The Court finds, as a positive factor, that some of Indirect Purchaser counsel's efforts were helpful to the Direct Purchaser Plaintiffs and that this should be considered.

Indirect Class counsel recognize they cannot recover their total claimed lodestar. Based on Third Circuit precedents, the Court must recognize that every dollar awarded to counsel is a dollar less going to class members. As the prior documents in this litigation show, some Indirect Purchasers will receive very little. (There is a court-approved minimum threshold for class members who have filed a damages claim.) The Court has no idea what any maximum recovery will be, as the definition of Indirect Class Purchasers is very amorphous.

One of the reasons the Court approved the class settlement, despite the Court having denied the class action, is that Defendants were entitled to cessation of the litigation and the total amounts that Defendants paid were within a reasonable range that warranted approval of the settlement. CONCLUSION

The Court is aware that the Supreme Court has heard argument in a case where there was some discussion about the Illinois Brick doctrine, In re Apple Iphone Antitrust Litig., 846 F.3d 313 (9th Cir. 2017), cert. granted sub nom. Apple Inc. v. Pepper, 138 S. Ct. 2647 (2018). The Court does not see any reason to delay this final award of attorneys' fees and costs for whatever action the Supreme Court may take in that case or any discussion about Illinois Brick. --------

In conclusion, the Court accepts the validity of the total number of hours that were recorded as being appropriate for consideration, but not the hourly rate. The Court believes that the class should recover approximately two-thirds of the total settlement. Therefore, the Court will award attorneys' fees so that the total of fees plus costs do not exceed one-third of the total settlement. The Court will check the adjusted lodestar against a percental of the overall recovery. Under this calculation the fees will be $2,864,400.00. This amount, plus all of the costs, equal approximately one-third of the total settlement. Adding together all of the attorneys' fees and costs awarded reveals a total of $5,279,000.00 which is close to one-third of the settlement amount of $16,700,000.00.

An appropriate order follows.

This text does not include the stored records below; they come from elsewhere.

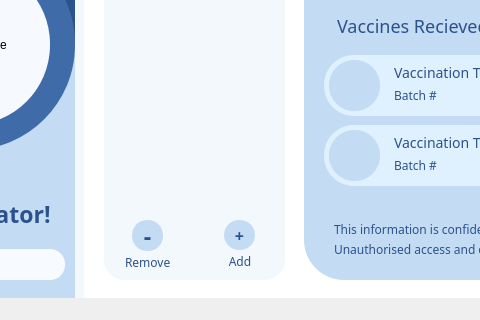
Qt form MCR_UI/mainwindow.ui (raghiiboiibaxtor/MCR_FINAL) before a commit; both pictures show x 136 to 616 and y 490 to 810 of the 1102 by 810 pixel window.
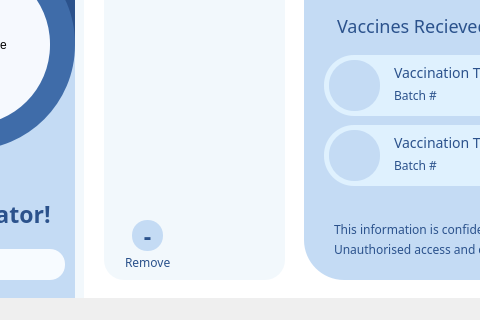
The same form after that commit. Icons and pictures are not drawn.

```diff
--- a/MCR_UI/mainwindow.ui
+++ b/MCR_UI/mainwindow.ui
@@ -2198,42 +2198,6 @@
         <string>-</string>
        </property>
       </widget>
-      <widget class="QPushButton" name="pbQuickAddAUP">
-       <property name="geometry">
-        <rect>
-         <x>140</x>
-         <y>711</y>
-         <width>31</width>
-         <height>30</height>
-        </rect>
-       </property>
-       <property name="font">
-        <font>
-         <family>Arial Rounded MT Bold</family>
-         <pointsize>-1</pointsize>
-         <weight>62</weight>
-         <bold>true</bold>
-        </font>
-       </property>
-       <property name="styleSheet">
-        <string notr="true">QPushButton{
-color:#2B528C;
-background: #2B528C;
-font-weight: 500;
-border-radius: 15px;
-background: #C4DBF4;
-border-color: rgba(104, 160, 229, 0.00);
-font-size: 16px; 
-}
-QPushButton:hover
-{
-background: rgba(196, 219, 244, 0.77);
-}</string>
-       </property>
-       <property name="text">
-        <string>+</string>
-       </property>
-      </widget>
       <widget class="QLabel" name="showUserNameAUP_2">
        <property name="geometry">
         <rect>
@@ -2322,38 +2286,6 @@
         <string>Remove</string>
        </property>
       </widget>
-      <widget class="QLabel" name="labelConfidentialAUP_4">
-       <property name="geometry">
-        <rect>
-         <x>136</x>
-         <y>742</y>
-         <width>40</width>
-         <height>20</height>
-        </rect>
-       </property>
-       <property name="font">
-        <font>
-         <family>Avenir Next</family>
-         <pointsize>-1</pointsize>
-         <weight>25</weight>
-         <bold>false</bold>
-        </font>
-       </property>
-       <property name="styleSheet">
-        <string notr="true">font-weight: 200;
-font-size: 12px;
-color:#2B528C;
-background: #F2F8FC;
-
-</string>
-       </property>
-       <property name="text">
-        <string>Add</string>
-       </property>
-       <property name="alignment">
-        <set>Qt::AlignCenter</set>
-       </property>
-      </widget>
       <zorder>labelConfidentialAUP_2</zorder>
       <zorder>showUserNameAUP_2</zorder>
       <zorder>listAllUsersAUP</zorder>
```
Left out of the diff: 2 changed lines with no effect on the pictures.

O:\13-MD-2437 - drywall\13md2437 - IPP Action - Memorandum re Attorneys Fees.docx

Summaries of

In re Domestic Drywall Antitrust Litig.

Mar 19, 2019
MDL No. 2437 (E.D. Pa. Mar. 19, 2019)
Case details for

In re Domestic Drywall Antitrust Litig.

Case Details



Date published: Mar 19, 2019


MDL No. 2437 (E.D. Pa. Mar. 19, 2019)